── SOURCE DATA

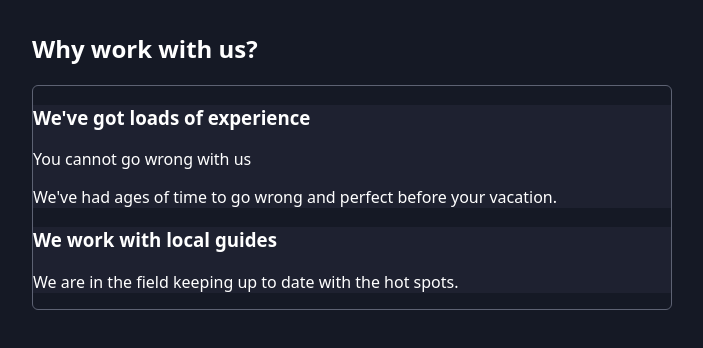
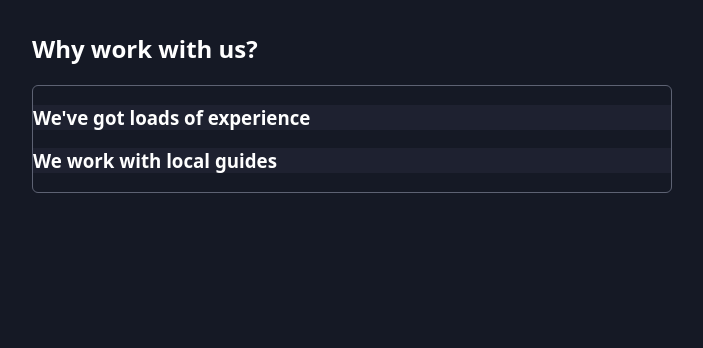
Before and after one commit to niamhbrockbank/react-patterns, a React (Vite) app: page / in a window 1280 px wide. Shown: the top 348 px of the page, without its empty margins (288-991 px from the left). Built offline with nearby package versions, Linux system fonts and the light colour scheme.

Commit message:
Add accordion functionality

```diff
--- a/src/App.jsx
+++ b/src/App.jsx
@@ -7,13 +7,19 @@ function App() {
       <h2>Why work with us?</h2>
 
       <Accordion className="accordion">
-        <AccordionItem className="accordion-item" title="We've got loads of experience">
+        <AccordionItem
+          id="experience"
+          className="accordion-item"
+          title="We've got loads of experience">
             <article>
               <p>You cannot go wrong with us</p>
               <p>We've had ages of time to go wrong and perfect before your vacation.</p>
             </article>
         </AccordionItem>
-        <AccordionItem className="accordion-item" title="We work with local guides">
+        <AccordionItem
+          id="local-guides"
+          className="accordion-item"
+          title="We work with local guides">
           <article>
             <p>We are in the field keeping up to date with the hot spots.</p>
           </article>
--- a/src/components/Accordion/Accordion.jsx
+++ b/src/components/Accordion/Accordion.jsx
@@ -1,5 +1,39 @@
+import { createContext, useContext, useState } from "react"
+
+const AccordionContext = createContext()
+
+export function useAccordionContext() {
+    const ctx = useContext(AccordionContext)
+
+    if (!ctx){
+        throw new Error('To use this requires the <Accordion> wrapper component.')
+    }
+
+    return ctx
+}
+
 export default function Accordion({children, className}){
-    return <ul className={className}>
-        {children}
-    </ul>
+    const [openItemId, setOpenItemId] = useState()
+
+    function openItem(id) {
+        setOpenItemId(id)
+    }
+
+    function closeItem() {
+        setOpenItemId(null)
+    }
+
+    const contextValue = {
+        openItemId,
+        openItem,
+        closeItem
+    }
+
+    return (
+    <AccordionContext.Provider value={contextValue}>
+        <ul className={className}>
+            {children}
+        </ul>
+    </AccordionContext.Provider>
+    )
 }
--- a/src/components/Accordion/AccordionItem.jsx
+++ b/src/components/Accordion/AccordionItem.jsx
@@ -1,8 +1,22 @@
-export default function AccordionItem({className, title, children}) {
+import { useAccordionContext } from "./Accordion"
+
+export default function AccordionItem({id, className, title, children}) {
+    const {openItemId, openItem, closeItem} = useAccordionContext()
+
+    const isOpen = openItemId === id
+
+    function handleClick() {
+        if (isOpen) {
+            closeItem()
+        } else {
+            openItem(id)
+        }
+    }
+
     return (
         <li className={className}>
-            <h3>{title}</h3>
-            <div>{children}</div>
+            <h3 onClick={handleClick}>{title}</h3>
+            <div className={isOpen ? "accordion-item-content open" : "accordion-item-content"}>{children}</div>
         </li>
     )
 }
```
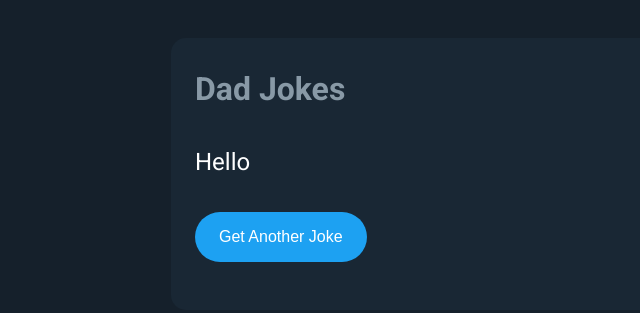
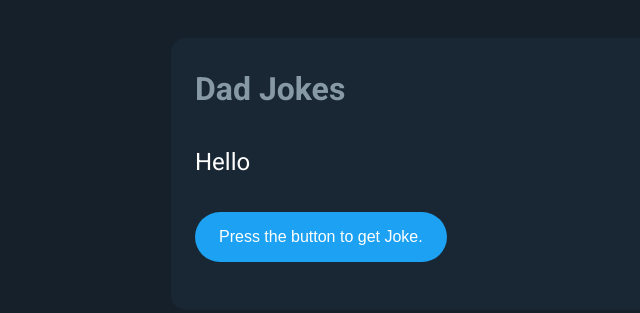
Before and after one commit to anasahmd/dad-jokes, a plain HTML site: page index.html in a window 1280 px wide. Shown: the part 226-539 px from the top of the page, without its empty margins (219-859 px from the left). Drawn offline with Linux system fonts and the light colour scheme.

Commit message:
Update index.html

```diff
--- a/index.html
+++ b/index.html
@@ -16,7 +16,7 @@
         <div class="joke-container">
             <p class="joke">Hello</p>
         </div>
-        <button class="btn">Get Another Joke</button>
+        <button class="btn">Press the button to get Joke.</button>
     </div>
     <script src="./app.js"></script>
 </body>
```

────

WHAT TO DO -
The entries are to be restated word for word, with pictures omitted.

RESPONSE TO THE TASK -
Before and after one commit to niamhbrockbank/react-patterns, a React (Vite) app: page / in a window 1280 px wide. Shown: the top 348 px of the page, without its empty margins (288-991 px from the left). Built offline with nearby package versions, Linux system fonts and the light colour scheme.

Commit message:
Add accordion functionality

```diff
--- a/src/App.jsx
+++ b/src/App.jsx
@@ -7,13 +7,19 @@ function App() {
       <h2>Why work with us?</h2>
 
       <Accordion className="accordion">
-        <AccordionItem className="accordion-item" title="We've got loads of experience">
+        <AccordionItem
+          id="experience"
+          className="accordion-item"
+          title="We've got loads of experience">
             <article>
               <p>You cannot go wrong with us</p>
               <p>We've had ages of time to go wrong and perfect before your vacation.</p>
             </article>
         </AccordionItem>
-        <AccordionItem className="accordion-item" title="We work with local guides">
+        <AccordionItem
+          id="local-guides"
+          className="accordion-item"
+          title="We work with local guides">
           <article>
             <p>We are in the field keeping up to date with the hot spots.</p>
           </article>
--- a/src/components/Accordion/Accordion.jsx
+++ b/src/components/Accordion/Accordion.jsx
@@ -1,5 +1,39 @@
+import { createContext, useContext, useState } from "react"
+
+const AccordionContext = createContext()
+
+export function useAccordionContext() {
+    const ctx = useContext(AccordionContext)
+
+    if (!ctx){
+        throw new Error('To use this requires the <Accordion> wrapper component.')
+    }
+
+    return ctx
+}
+
 export default function Accordion({children, className}){
-    return <ul className={className}>
-        {children}
-    </ul>
+    const [openItemId, setOpenItemId] = useState()
+
+    function openItem(id) {
+        setOpenItemId(id)
+    }
+
+    function closeItem() {
+        setOpenItemId(null)
+    }
+
+    const contextValue = {
+        openItemId,
+        openItem,
+        closeItem
+    }
+
+    return (
+    <AccordionContext.Provider value={contextValue}>
+        <ul className={className}>
+            {children}
+        </ul>
+    </AccordionContext.Provider>
+    )
 }
--- a/src/components/Accordion/AccordionItem.jsx
+++ b/src/components/Accordion/AccordionItem.jsx
@@ -1,8 +1,22 @@
-export default function AccordionItem({className, title, children}) {
+import { useAccordionContext } from "./Accordion"
+
+export default function AccordionItem({id, className, title, children}) {
+    const {openItemId, openItem, closeItem} = useAccordionContext()
+
+    const isOpen = openItemId === id
+
+    function handleClick() {
+        if (isOpen) {
+            closeItem()
+        } else {
+            openItem(id)
+        }
+    }
+
     return (
         <li className={className}>
-            <h3>{title}</h3>
-            <div>{children}</div>
+            <h3 onClick={handleClick}>{title}</h3>
+            <div className={isOpen ? "accordion-item-content open" : "accordion-item-content"}>{children}</div>
         </li>
     )
 }
```
Before and after one commit to anasahmd/dad-jokes, a plain HTML site: page index.html in a window 1280 px wide. Shown: the part 226-539 px from the top of the page, without its empty margins (219-859 px from the left). Drawn offline with Linux system fonts and the light colour scheme.

Commit message:
Update index.html

```diff
--- a/index.html
+++ b/index.html
@@ -16,7 +16,7 @@
         <div class="joke-container">
             <p class="joke">Hello</p>
         </div>
-        <button class="btn">Get Another Joke</button>
+        <button class="btn">Press the button to get Joke.</button>
     </div>
     <script src="./app.js"></script>
 </body>
```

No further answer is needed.